Preserving Lynx in Washington State

Dec 05 2022
Photo Credit David Moskovitz

Washington's North Cascades are home to our state's last remaining population of Canada lynx, but they are facing an uncertain future because of the impact of massive wildfires in their habitat.

The Paul G. Allen Family Foundation has invested almost $300,000 to support large-scope, interdisciplinary project aimed at providing important information for the conservation of Canada lynx in our state. As the image below shows, the dark green areas show the lynx habitat and the orange areas show where fires burned.

Map courtesy of Home Range Wildlife Research

The left image shows 1970 to 1999, while the right image shows 2000-2021.

As we can see, the North Cascades lynx habitat has flip-flopped from being mostly unburned to mostly burned. These maps convey that wildlife are experiencing a dramatic change to their habitats due to the frequency and size of fires in the past 20 years.

This winter, Home Range Wildlife Research will begin an analysis of the impact North Cascades megafires have had on Washington's lynx population.
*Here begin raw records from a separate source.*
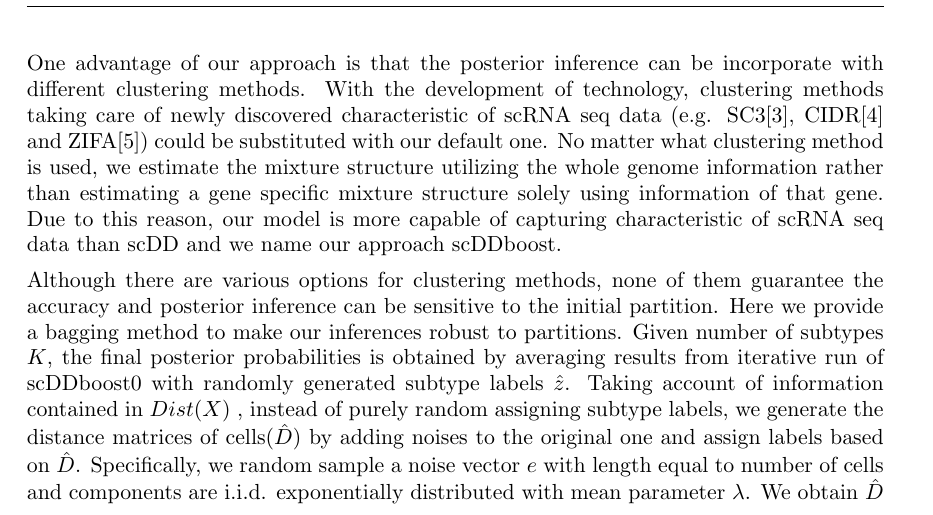
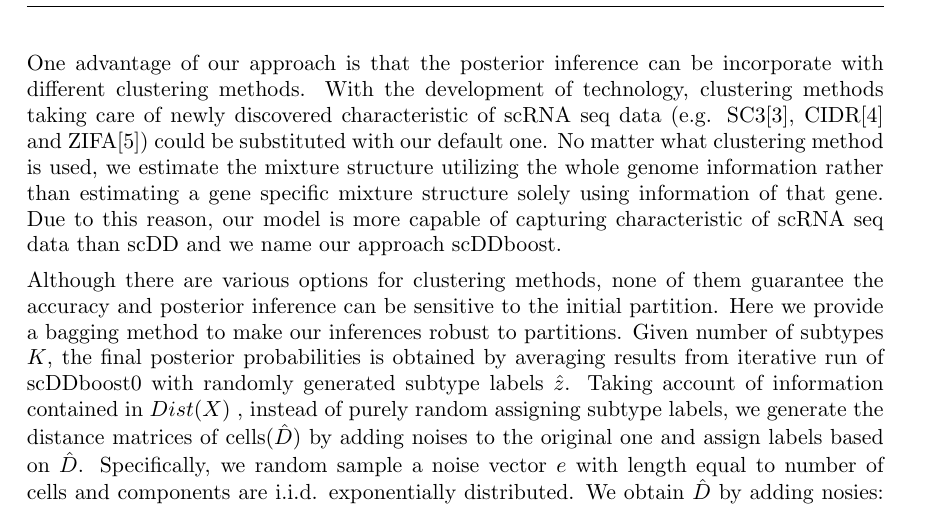
Before and after one commit to wiscstatman/scDDboost-fullproject, a LaTeX paper (paper/mkn.tex): part of page 5 of 27, cut so that both start at the same text. Compiled offline with pdfLaTeX.

Commit message:
editing section 2.2 and simulation

```diff
--- a/paper/mkn.tex
+++ b/paper/mkn.tex
@@ -245,7 +245,7 @@ The workflow contains two parts, classify cells into subtypes and posterior infe
 
 One advantage of our approach is that the posterior inference can be incorporate with different clustering methods. With the development of technology, clustering methods taking care of newly discovered characteristic of scRNA seq data (e.g. SC3\cite{sc3}, CIDR\cite{CIDR} and ZIFA\cite{ZIFA}) could be substituted with our default one. No matter what clustering method is used, we estimate the mixture structure utilizing the whole genome information rather than estimating a gene specific mixture structure solely using information of that gene. Due to this reason, our model is more capable of capturing characteristic of scRNA seq data than scDD and we name our approach scDDboost.
 
-Although there are various options for clustering methods, none of them guarantee the accuracy and posterior inference can be sensitive to the initial partition. Here we provide a bagging method to make our inferences robust to partitions. Given number of subtypes $K$, the final posterior probabilities is obtained by averaging results from iterative run of scDDboost0 with randomly generated subtype labels $\hat z$. Taking account of information contained in $Dist(X)$ , instead of purely random assigning subtype labels, we generate the distance matrices of cells$(\hat D)$ by adding noises to the original one and assign labels based on $\hat D$. Specifically,  we random sample a noise vector $e$ with length equal to number of cells and components are i.i.d. exponentially distributed with mean parameter $\lambda$. We obtain $\hat{D}$ by adding nosies: $\hat{d}_{i,j} = Dist(X)_{i,j} + e_i  + e_j$. For $\hat{D}$ we still have triangle inequality held as $\hat{d}_{i,j} + \hat{d}_{j,k} \geq \hat{d}_{i,k}$ , it is still a valid distance matrix.
+Although there are various options for clustering methods, none of them guarantee the accuracy and posterior inference can be sensitive to the initial partition. Here we provide a bagging method to make our inferences robust to partitions. Given number of subtypes $K$, the final posterior probabilities is obtained by averaging results from iterative run of scDDboost0 with randomly generated subtype labels $\hat z$. Taking account of information contained in $Dist(X)$ , instead of purely random assigning subtype labels, we generate the distance matrices of cells$(\hat D)$ by adding noises to the original one and assign labels based on $\hat D$. Specifically,  we random sample a noise vector $e$ with length equal to number of cells and components are i.i.d. exponentially distributed. We obtain $\hat{D}$ by adding nosies: $\hat{d}_{i,j} = Dist(X)_{i,j} + e_i  + e_j$. For $\hat{D}$ we still have triangle inequality held as $\hat{d}_{i,j} + \hat{d}_{j,k} \geq \hat{d}_{i,k}$ , it is still a valid distance matrix.
 After robustification, we select number of clusters $K$ that posterior probabilities do not vary too much under $K$ and $K+1$.  We validate our procedure in simulated and real data
 
 
```
Also changed, not shown: paper/mkn.pdf, 2 other files.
Learning how lynx respond to megafires, is no small undertaking, but we believe that good data informs positive actions and impact.

The project will require years of live-trapping and GPS collaring lynx, backtracking lynx in the snow to record the details of the habitat they use, and setting large trail camera arrays, all of which takes crews of skilled biologists and wildlife trackers to accomplish.

This type of investment in long-term data will allow conservation organizations like Home Range to invest their resources to discover what burned habitats lynx do and do not use, and based on that work with agency partners like the U.S. Forest Service and the Washington Department of Fish and Wildlife to craft forest treatment plans that respond to lynx behaviors and habitat needs.

It is our hope that research like this can help advance conservation efforts and help protect biodiversity in Washington state. 

Learn more at Home Range Wildlife Research.